As commercial airlines rarely come equipped with ejection seats and parachutes, it became (we imagine) clear to provide instructions on what procedures to follow in the event of an incident. Now, doubtless due to the various language barriers one encounters in the travel industry, and keen to save money on multi-language printing costs, airlines manufactured safety cards that were almost entirely illustrated.
These laminated leafs are deposited in the pouch in front of you, and you are then instructed by your flight attendant to pay special attention to he or she as they ‘live’ perform those same instructions as can be found on your cards. Some airlines take this process very seriously (sprouting serious demeanours and frowning at disinterested passengers) while others (South West Airlines
) tend to add a humorous flavour to the obligated instruction.
On each card, a simplistic drawing of an aircraft can be found, with emergency exits and yellow slides protruding from them. Note: these slides are not designed as a play-thing. A downed aircraft or one stuck without a ladder is not a toy, despite how it may look on a safety card.
Over the course of various comic-style panels, illustrations of people can be seen crouching down, struggling to fasten their seat-belts, reaching for gas masks and abiding by the now decades old rule of ‘No Smoking’ on board the aircraft.
while being a very important piece of information can also provide an immense amount of enjoyment, as we have suggested.

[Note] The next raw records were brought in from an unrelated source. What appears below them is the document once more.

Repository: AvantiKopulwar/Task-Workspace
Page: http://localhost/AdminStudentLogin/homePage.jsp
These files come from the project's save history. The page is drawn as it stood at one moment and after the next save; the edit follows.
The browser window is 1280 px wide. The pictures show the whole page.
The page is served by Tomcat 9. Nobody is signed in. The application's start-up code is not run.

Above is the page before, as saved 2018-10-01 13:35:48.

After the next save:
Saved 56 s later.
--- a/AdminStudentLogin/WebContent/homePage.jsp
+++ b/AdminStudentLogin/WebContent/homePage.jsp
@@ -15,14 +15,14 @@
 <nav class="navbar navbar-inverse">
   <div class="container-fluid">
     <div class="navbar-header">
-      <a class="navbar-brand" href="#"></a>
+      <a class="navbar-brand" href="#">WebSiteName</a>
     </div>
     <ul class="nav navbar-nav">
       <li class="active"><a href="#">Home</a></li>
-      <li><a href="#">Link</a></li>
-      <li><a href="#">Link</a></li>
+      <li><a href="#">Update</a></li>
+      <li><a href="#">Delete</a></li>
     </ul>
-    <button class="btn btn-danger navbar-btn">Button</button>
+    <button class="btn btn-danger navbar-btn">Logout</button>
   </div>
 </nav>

Just take a look at the cards throughout aviation history and you’ll see what we mean. From dated hair-styles to positioning that could be regarded in the most peculiar manner, the artists that created these manuals clearly had a sense of humour.
Despite the technical advancements that have seen these instructions transposed onto seat televisions, there is still a place for these cards. Many people feel the allure of these cards so strongly that they collect them, while others take the images and translate them into something very different to their original purpose; case in point – South Pacific Airlines (a defunct airline

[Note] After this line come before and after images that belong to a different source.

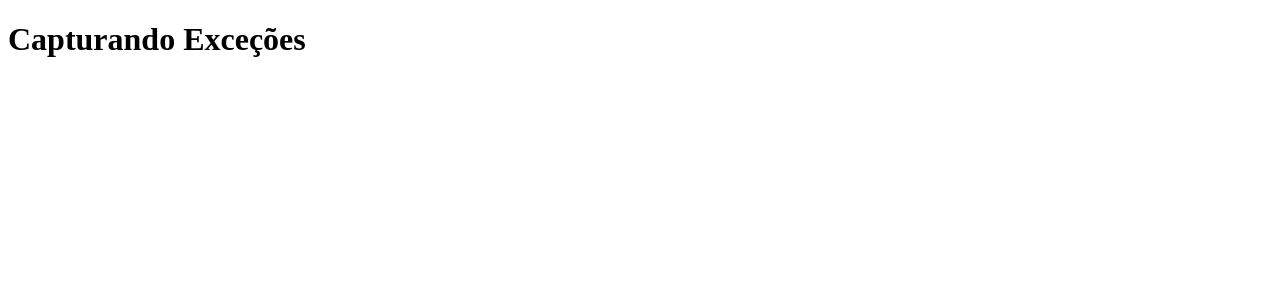
Repository: VictorGOrellana/RecursosJava
Page: http://localhost/curso.edu/capturarExcecoes.jsp
These files come from the project's save history. The page is drawn as it stood at one moment and after the next save; the edit follows.
The browser window is 1280 px wide. The pictures show the whole page.
The page is served by Tomcat 9.

Above is the page before, as saved 2019-07-23 13:56:27.

After the next save:
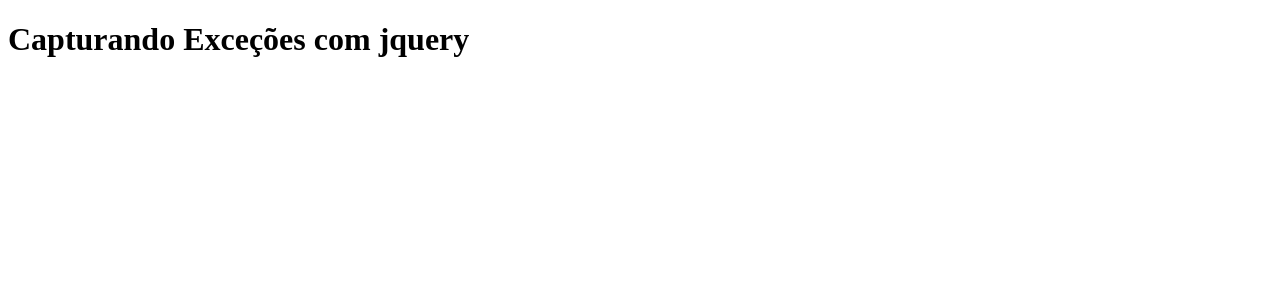
Saved 20 s later.
--- a/curso.edu/WebContent/capturarExcecoes.jsp
+++ b/curso.edu/WebContent/capturarExcecoes.jsp
@@ -8,7 +8,7 @@
 </head>
 <body>
 
-	<h1>Capturando Exceções</h1>
+	<h1>Capturando Exceções com jquery</h1>
 
 </body>
 </html>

as of the 1960's, recreated for the film) produced a safety card to illustrate the dangers of travelling with ‘Snakes on a Plane’.
Thank heavens they told us, we were all set to take our pet Cobra, Carlos to the Costa del Sol this summer.